On June 24, 2010, the United States Supreme Court issued a decision fundamentally changing the scope of the federal statute prohibiting "honest-services" mail and wire fraud, 18 U.S.C. § 1346. In Skilling v. United States1, the Court held that the statute, which criminalizes the participation in a scheme to defraud another of "the intangible right to honest services," applies only to two discrete kinds of conduct: bribes and kickbacks. Before Skilling, the statute had been a favorite of prosecutors seeking to criminalize a wide variety of conduct (of both of private individuals and public officials), including bribery, kickbacks, corporate self-dealing, and the failure to disclose material information. It was against this backdrop that three cases involving honest-services fraud came before the Supreme Court this term, Skilling v. United States, Black v. United States2, and Weyhrauch v. United States.3 All three petitioners challenged the application of the honest-services law, and Skilling challenged the constitutionality of the statute, arguing that the term "intangible right to honest services" was unconstitutionally vague. The Court used Skilling's case as an opportunity to redefine the law of honest-services fraud.
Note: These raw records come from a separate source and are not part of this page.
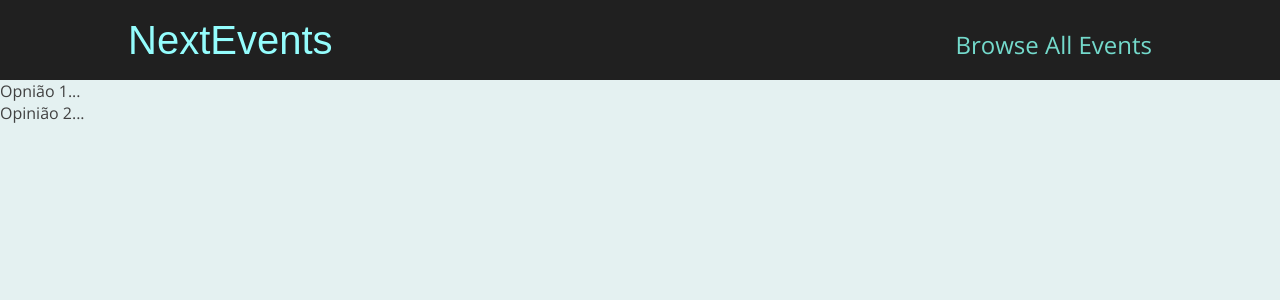
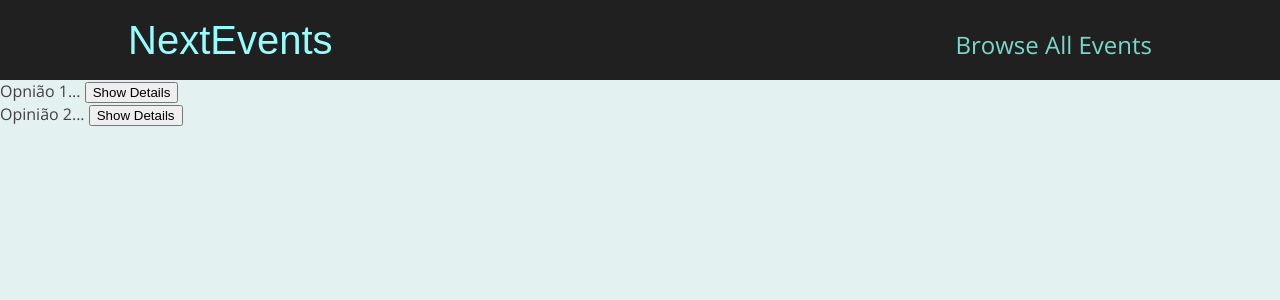
Before and after one commit to silviolimeira/nextjs-file-routing, a Next.js app: page /feedback in a window 1280 px wide. Shown: the top 300 px of the page. Built offline with nearby package versions, Linux system fonts and the light colour scheme.

Commit message:
149. Creating & Using Dynamic API Routes

```diff
--- a/data/feedback.json
+++ b/data/feedback.json
@@ -1,11 +1,11 @@
 [
   {
-    "id": "2023-05-24T12:36:23.039Z",
+    "id": "1",
     "email": "silvio@mail.com",
     "text": "Opnião 1..."
   },
   {
-    "id": "2023-05-24T12:49:31.207Z",
+    "id": "2",
     "email": "silvio1@mail.com",
     "text": "Opinião 2..."
   }
--- /dev/null
+++ b/pages/api/[feedbackId].js
@@ -0,0 +1,14 @@
+import { buildFeedbackPath, extractFeedBack } from "./feedback";
+
+function handler(req, res) {
+  const feedbackId = req.query.feedbackId;
+  console.log("FeedbackId: ", feedbackId);
+  const filePath = buildFeedbackPath();
+  const feedbackData = extractFeedBack(filePath);
+  const selectedFeedback = feedbackData.find(
+    (feedback) => feedback.id === feedbackId
+  );
+  res.status(200).json({ feedback: selectedFeedback });
+}
+
+export default handler;
--- a/pages/feedback/index.js
+++ b/pages/feedback/index.js
@@ -1,12 +1,31 @@
+import { useState } from "react";
 import { buildFeedbackPath, extractFeedBack } from "../api/feedback";
 
 function FeedbackPage(props) {
+  const [feedbackData, setFeedbackData] = useState();
+  function loadFeedbackHandler(id) {
+    console.log("ID: ", id);
+    fetch(`/api/${id}`)
+      .then((response) => response.json())
+      .then((data) => {
+        console.log("DATA: ", data.feedback);
+        setFeedbackData(data.feedback);
+      });
+  }
   return (
-    <ul>
-      {props.feedbackItems.map((item) => (
-        <li key={item.id}>{item.text}</li>
-      ))}
-    </ul>
+    <>
+      {feedbackData && <p>{feedbackData.email}</p>}
+      <ul>
+        {props.feedbackItems.map((item) => (
+          <li key={item.id}>
+            {item.text}{" "}
+            <button onClick={loadFeedbackHandler.bind(null, item.id)}>
+              Show Details
+            </button>
+          </li>
+        ))}
+      </ul>
+    </>
   );
 }
 
```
In 2006, Jeffrey Skilling, the former chief executive officer of Enron Corporation, was convicted of, among other crimes, conspiracy to commit honest-services fraud; specifically, the government charged Skilling with conspiring to defraud Enron's shareholders by misrepresenting the company's true financial status, thereby overstating the company's stock price. The government argued that Skilling had received a benefit for his conduct (his handsome salary, bonuses, and Enron stock), and the jury convicted Skilling of conspiring to deprive Enron's shareholders of his honest services. On appeal, Skilling argued, among other things, that the statute was unconstitutionally vague.
The Supreme Court did not strike down the entire statute as unconstitutionally vague, but instead decided to save the statute by severely limiting its reach. The Court held that the statute is limited to bribery and kickbacks and does not encompass conduct (like Skilling's) such as self-dealing or the failure to disclose material information. The Court based this new limitation on the majority's view of what Congress understood the term "the intangible right to honest services" to mean in...